Ultratrace Metal Speciation Analysis by Coupling of Sector-Field ICP-MS to High-Resolution Size Exclusion and Reversed-Phase Liquid Chromatography

Techniques for metal speciation analysis with subnanomolar (ppt) detection limits in complex matrices, with simultaneous quantification of matrix elements, have become a necessity for investigating targets of trace metal binding to macromolecules and pigments at environmentally relevant concentrations. In this work we optimized the analysis of such metal binding in a custom-built HPLC-ICP-MS system. Key elements of the optimization were the choice of components for the metal-free HPLC-DAD system and sector-field ICP-MS detection (ICF-sfMS) with desolvating injection and optimization of sample handling. Protein analysis was done using ammonium bicarbonate buffer and size exclusion chromatography (SEC-ICP-sfMS), with possible addition of anion exchange chromatography. Detection of metal exchange in pigments (chlorophylls and bacteriochlorophylls) was based on reversed-phase chromatography with a methanol-acetone gradient and coupling to the ICP-sfMS via a dedicated organic matrix interface (RPC-ICP-sfMS). The resulting HPLC-DAD-ICP-sfMS system has detection limits in the picomolar range in protein buffer, limited by the maximal achievable purity of buffers/solvents and not by system sensitivity. Tests for method optimization showed that sonication, meant to increase protein solubilization, leads to artifacts of metal loss from metalloproteins.

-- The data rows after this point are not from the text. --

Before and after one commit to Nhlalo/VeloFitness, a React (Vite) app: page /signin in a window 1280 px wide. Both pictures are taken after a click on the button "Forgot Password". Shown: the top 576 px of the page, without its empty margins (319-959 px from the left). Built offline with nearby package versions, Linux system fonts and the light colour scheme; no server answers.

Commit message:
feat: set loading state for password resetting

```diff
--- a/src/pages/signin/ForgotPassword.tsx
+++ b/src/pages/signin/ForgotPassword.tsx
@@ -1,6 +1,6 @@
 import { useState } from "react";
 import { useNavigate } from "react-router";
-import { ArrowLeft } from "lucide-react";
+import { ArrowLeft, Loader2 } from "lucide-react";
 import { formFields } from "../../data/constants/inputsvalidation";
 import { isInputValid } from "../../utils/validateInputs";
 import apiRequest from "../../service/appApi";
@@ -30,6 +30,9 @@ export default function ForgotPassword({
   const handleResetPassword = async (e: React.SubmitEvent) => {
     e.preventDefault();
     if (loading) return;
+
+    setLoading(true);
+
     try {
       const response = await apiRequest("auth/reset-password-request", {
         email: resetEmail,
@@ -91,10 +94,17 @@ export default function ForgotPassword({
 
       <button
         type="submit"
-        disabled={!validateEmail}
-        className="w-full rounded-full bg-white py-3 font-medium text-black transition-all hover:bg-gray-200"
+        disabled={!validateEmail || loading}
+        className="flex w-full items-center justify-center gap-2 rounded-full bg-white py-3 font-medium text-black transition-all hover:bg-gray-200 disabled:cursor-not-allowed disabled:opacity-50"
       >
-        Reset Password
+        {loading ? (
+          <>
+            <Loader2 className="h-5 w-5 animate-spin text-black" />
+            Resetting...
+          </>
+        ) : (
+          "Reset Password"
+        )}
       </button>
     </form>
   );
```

Examples for Cd binding to soybean proteins and chlorophyll, Cr binding to Arabidopsis thaliana proteins, La binding to Desmodesmus quadricauda proteins, and Cu binding to Rhodospirillum rubrum proteins and pigments are shown. These application examples demonstrate that the system is sensitive enough to detect binding of metals to proteins and pigments at background concentration levels of typical nutrient solutions made from analytical grade chemicals, equivalent to ultratrace metal concentrations in nonpolluted environments.